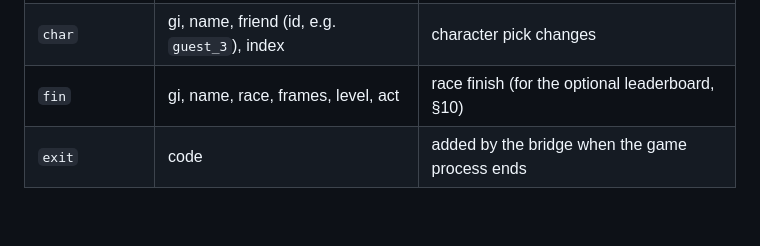
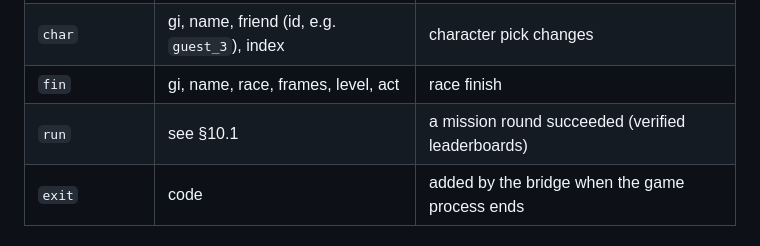
Before and after one commit to Raamia/GatorCampus64, a Markdown page: docs/web_platform_spec.md, the part around one of its changes. GitHub-like rendering; blank space fills up the shorter version.

```diff
--- a/docs/web_platform_spec.md
+++ b/docs/web_platform_spec.md
@@ -224,7 +224,8 @@ The mod prints one line per event to stdout: `SGLEVT {"t":"...", ...}` (a small
 | `link_req` | gi, name, code | `/link <code>` on a client → host (fallback, §7.2) |
 | `login_cancel` | gi | a waiting login closed on a client |
 | `char` | gi, name, friend (id, e.g. `guest_3`), index | character pick changes |
-| `fin` | gi, name, race, frames, level, act | race finish (for the optional leaderboard, §10) |
+| `fin` | gi, name, race, frames, level, act | race finish |
+| `run` | see §10.1 | a mission round succeeded (verified leaderboards) |
 | `exit` | code | added by the bridge when the game process ends |
 
 ### 6.3 Bridge → game (inbox)
```
Also changed, not shown: other parts of docs/web_platform_spec.md (+45 -4 lines).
========================================================================
Required work | The word "finish" appears in some lines above. Return every one of those lines.

Task output |
-| `fin` | gi, name, race, frames, level, act | race finish (for the optional leaderboard, §10) |
+| `fin` | gi, name, race, frames, level, act | race finish |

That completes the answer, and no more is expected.